According to CSULB Chief Information Officer and Vice President Min Yao, the chances of increased funding for additional technology and online learning services are waning, given the state rejection of this year’s fiscal plan.
“We are continuing to evaluate emerging technologies and will selectively implement some of the emerging technologies if students need them and if we can afford them,” said Yao.
This includes the Smart Campus Initiative. The Division of Information Technology implemented in Fall 2016 as a multi-year plan to modernize the campus experience with new technology to help students, faculty and the general public experience CSULB programs.
As of fall 2022, many of the Smart Campus Initiatives usage numbers have seen growth compared to previous years.
The Student Virtual Lab, a collection of 36 campus-licensed software packages available for CSULB students, saw a 183% increase in usage from the past year.
Within that growth, there was a 71% increase in DocuSign, an online program that allows students to send eSignature emails, indicating students’ reliance on such software.
Yao said that funding issues are the main obstacle facing the university as they pursue future technologies that will continue to impact online learning for students and faculty.
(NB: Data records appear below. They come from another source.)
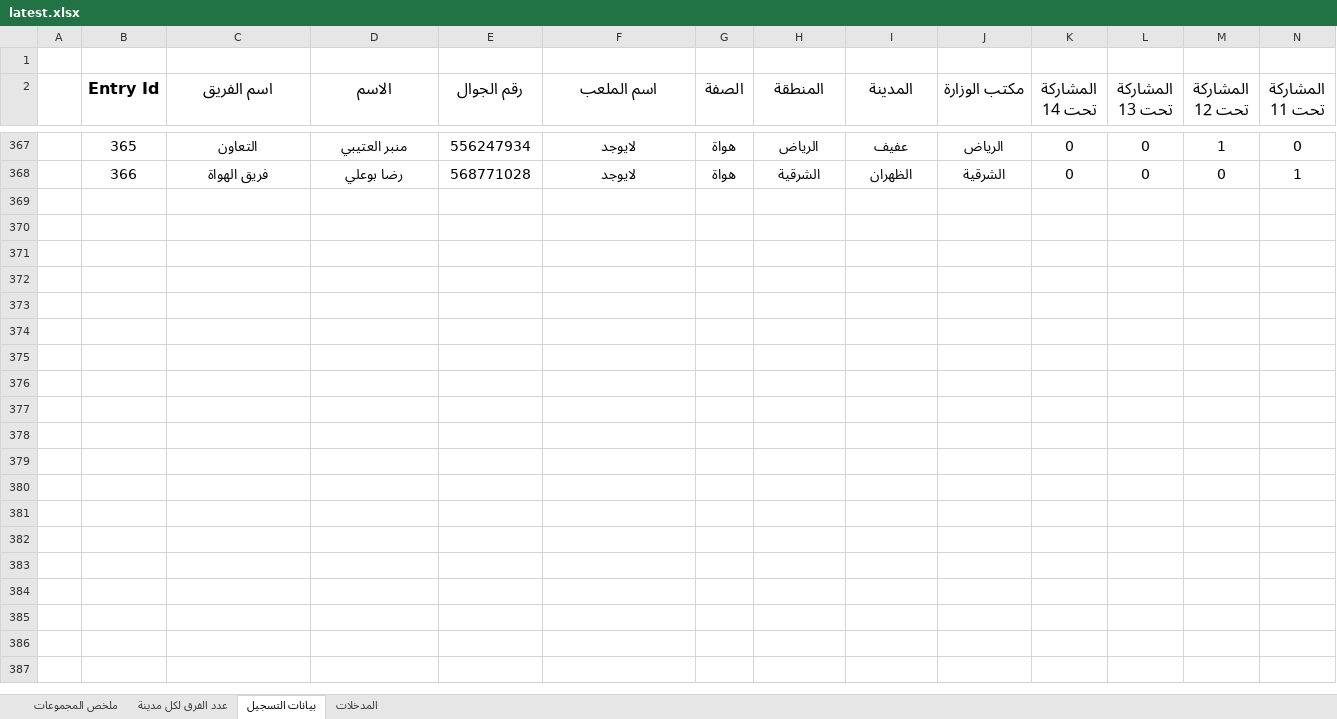
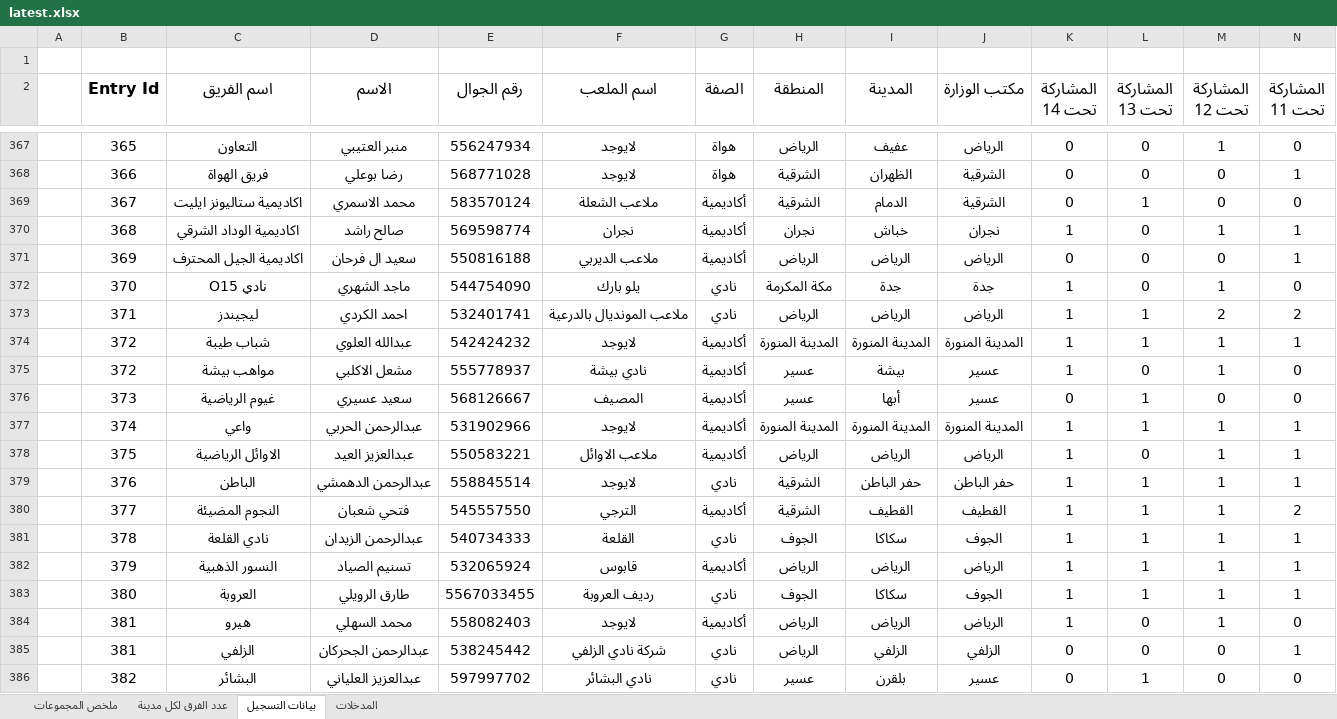
Before and after one commit to saff2026/clusters, an Excel workbook: cluster_analysis/latest.xlsx, sheet بيانات التسجيل, drawn as a sheet; only a part is shown, gaps mark what is left out; values as stored, in another font and other column widths than the file's, no borders; table styles not drawn; rows hold the shown columns only; the diff covers the shown part only; the diff names each change by its address in the sheet, - before the commit and + after, or states it on an @@ line.

```diff
--- a/cluster_analysis/latest.xlsx (sheet بيانات التسجيل)
+++ b/cluster_analysis/latest.xlsx (sheet بيانات التسجيل)
+row 369:  | 367 | اكاديمية ستاليونز ايليت | محمد الاسمري | 583570124 | ملاعب الشعلة | أكاديمية | الشرقية | الدمام | الشرقية | 0 | 1 | 0 | 0
+row 370:  | 368 | اكاديمية الوداد الشرقي | صالح راشد | 569598774 | نجران | أكاديمية | نجران | خباش | نجران | 1 | 0 | 1 | 1
+row 371:  | 369 | اكاديمية الجيل المحترف | سعيد ال فرحان | 550816188 | ملاعب الديربي | أكاديمية | الرياض | الرياض | الرياض | 0 | 0 | 0 | 1
+row 372:  | 370 | نادي O15 | ماجد الشهري | 544754090 | يلو بارك | نادي | مكة المكرمة | جدة | جدة | 1 | 0 | 1 | 0
+row 373:  | 371 | ليجيندز | احمد الكردي | 532401741 | ملاعب المونديال بالدرعية | نادي | الرياض | الرياض | الرياض | 1 | 1 | 2 | 2
+row 374:  | 372 | شباب طيبة | عبدالله العلوي | 542424232 | لايوجد | أكاديمية | المدينة المنورة | المدينة المنورة | المدينة المنورة | 1 | 1 | 1 | 1
+row 375:  | 372 | مواهب بيشة | مشعل الاكلبي | 555778937 | نادي بيشة | أكاديمية | عسير | بيشة | عسير | 1 | 0 | 1 | 0
+row 376:  | 373 | غيوم الرياضية | سعيد عسيري | 568126667 | المصيف | أكاديمية | عسير | أبها | عسير | 0 | 1 | 0 | 0
+row 377:  | 374 | واعي | عبدالرحمن الحربي | 531902966 | لايوجد | أكاديمية | المدينة المنورة | المدينة المنورة | المدينة المنورة | 1 | 1 | 1 | 1
+row 378:  | 375 | الاوائل الرياضية | عبدالعزيز العيد | 550583221 | ملاعب الاوائل | أكاديمية | الرياض | الرياض | الرياض | 1 | 0 | 1 | 1
+row 379:  | 376 | الباطن | عبدالرحمن الدهمشي | 558845514 | لايوجد | نادي | الشرقية | حفر الباطن | حفر الباطن | 1 | 1 | 1 | 1
+row 380:  | 377 | النجوم المضيئة | فتحي شعبان | 545557550 | الترجي | أكاديمية | الشرقية | القطيف | القطيف | 1 | 1 | 1 | 2
+row 381:  | 378 | نادي القلعة | عبدالرحمن الزيدان | 540734333 | القلعة | نادي | الجوف | سكاكا | الجوف | 1 | 1 | 1 | 1
+row 382:  | 379 | النسور الذهبية | تسنيم الصياد | 532065924 | قابوس | أكاديمية | الرياض | الرياض | الرياض | 1 | 1 | 1 | 1
+row 383:  | 380 | العروبة | طارق الرويلي | 5567033455 | رديف العروبة | نادي | الجوف | سكاكا | الجوف | 1 | 1 | 1 | 1
+row 384:  | 381 | هيرو | محمد السهلي | 558082403 | لايوجد | أكاديمية | الرياض | الرياض | الرياض | 1 | 0 | 1 | 0
+row 385:  | 381 | الزلفي | عبدالرحمن الجحركان | 538245442 | شركة نادي الزلفي | نادي | الرياض | الزلفي | الزلفي | 0 | 0 | 0 | 1
+row 386:  | 382 | البشائر | عبدالعزيز العلياني | 597997702 | نادي البشائر | نادي | عسير | بلقرن | عسير | 0 | 1 | 0 | 0
```
Also changed, not shown: 28 added rows and 19 edited cells elsewhere in this sheet, sheet المدخلات, sheet ملخص المجموعات, sheet عدد الفرق لكل مدينة, 11 other files.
According to Yao, the lack of funding also affects the university’s ability to offer competitive salaries and draw candidates away from the private IT sector.
“CSU’s pay structure doesn’t attract people to come and work for us,” he said. “As a result, we currently have about 15% of vacant positions that we can’t find qualified people to fill.”
Without government support and a necessary overhaul of CSU technology job salaries, CSULB’s alternating online and in-person learning presents technology issues as the university transitions.
Even with classes taught entirely online, the enrollment numbers from fall 2020 remained steady with previous fall semesters, which put more pressure on CSULB’s online teaching services.
In the fall of 2020, 67,000 applications from first-time, first-year students lead to nearly 5,000 admissions. This is compared to in-person semesters like fall 2019, having 5,000 admissions out of a pool of 71,000, and fall 2021, having 4,800 admissions out of 67,000 applications.
As a result, Academic Technology Services and the Division of Information Technology monitored the university’s online learning challenges in the following semesters.
“The trajectory is to gradually expand online offerings through different modalities,” said Shariq Ahmed, Vice President of Academic Technology Services at The Beach.
The modalities in question expand beyond the realm of just online instruction but also into other avenues to modernize Long Beach State going forward.
The Beach 2030 campaign, which launched in 2018, invited stakeholders, students, faculty, staff, and community members to a two-day forum designed to elevate the collective voice of the campus.
Its goal is to continue to push CSULB’s legacy of inclusivity into a movement to rally students, faculty and community members into action for the future of CSULB.
“There is a focus to provide access to non-traditional students who may otherwise not be able to go to college,” Ahmed said.
According to the Spring 2022 CSULB Student Transportation Survey, about 34% of students commute above the average of 16 miles, making traditional student living a thing of the past locally.
“Sometimes coming to campus can be hard, especially if the classes are later in the evening or early in the morning,” said Shawn Kunipo, a geography major.
According to this year’s CSULB student data, over 80% of students attend classes full-time, and a third of the student body is enrolled in 15 or more units.
CSULB being a traditional commuter university and students having jobs, student clubs, and other obligations makes the flexibility of online learning more appealing.
“I work full-time and need to have a work, home, and school balance, especially since I’m taking seven classes, so online courses are a lot more convenient, even if I prefer to be in a normal classroom,” said fourth-year marketing major Hailey Rodriguez.
Part of The Beach 2030 campaign is a growth strategy to become a student-ready and future-ready university. As student needs evolve, so must the campus’ capacity to offer new programs and new modalities to keep CSULB relevant, competitive and serving the public good.